As a music professional, I've become a deeply analytical listener both at work and (for better or worse) when listening for pleasure. When I'm mastering a song, I carefully, purposefully flip my focus between minutiae and the big picture - the snare, the song, the sibilance, the air, the low end of the lead vocals, the album. When I'm listening for pleasure, I can't help falling into analytical traps and hyper-focusing on a single artist, sometimes a single song for days, weeks, months. I had a Them period, followed by a summer of Peter Sarstedt. In the months after my son was born, I alternated listening to Del Shannon and Silver Apples, a lot. Last October, I had a love affair with a single song: "California Dreamin'."
And then there's Scott Walker. He's like my high school boyfriend. I forget him for awhile, but I keep coming back to him. Early Scott, late Scott, baroque pop Scott, avant Scott.
This week, I've been listening to two Scott Walker songs on repeat. Literally. I walk around with headphones on, listening to these songs on a loop. Mostly the Scott Walker versions, but sometimes I dip into Shirley Brown or Ronald Isley versions. I don't know why these two superbly dramatic love songs have captured me, but here you go:
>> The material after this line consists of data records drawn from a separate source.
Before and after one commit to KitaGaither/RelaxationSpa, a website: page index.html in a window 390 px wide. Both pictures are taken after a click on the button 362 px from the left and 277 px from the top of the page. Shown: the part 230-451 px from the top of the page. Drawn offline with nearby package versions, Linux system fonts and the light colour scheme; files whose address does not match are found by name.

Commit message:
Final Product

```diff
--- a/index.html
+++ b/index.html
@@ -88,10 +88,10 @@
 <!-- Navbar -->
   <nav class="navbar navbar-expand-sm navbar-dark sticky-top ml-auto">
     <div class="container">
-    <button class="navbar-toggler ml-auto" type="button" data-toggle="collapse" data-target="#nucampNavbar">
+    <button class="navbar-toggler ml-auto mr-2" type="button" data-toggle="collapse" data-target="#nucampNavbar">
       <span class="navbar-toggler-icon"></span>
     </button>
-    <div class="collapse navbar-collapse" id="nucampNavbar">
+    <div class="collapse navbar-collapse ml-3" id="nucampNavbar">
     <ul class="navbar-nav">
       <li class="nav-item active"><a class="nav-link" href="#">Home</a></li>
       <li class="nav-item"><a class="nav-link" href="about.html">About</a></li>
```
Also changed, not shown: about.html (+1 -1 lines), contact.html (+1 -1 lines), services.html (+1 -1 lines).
(If you like these songs, do yourself a favor and go buy some hi-res versions!)
They are equally theatrical - heart-aching, breath-taking, kissing in the rain, driving fast down PCH1 in a 1967 Porsche 912 passionate - but in totally opposite ways. In Make It Easy On Yourself, he's telling her to go, find happiness, he'll make it alone. In Stay With Me Baby, he's pleading for her to stay, he can't live without her. But that's just the lyrical content. The music, the way he sings, the harmonies, the string arrangements, the timpani, the extra chorus...! Make It Easy On Yourself could have ended at 2:30, Stay With Me Baby could have faded out at 3:00, but oh no, we need that extra chorus!
So, which is it, Scott?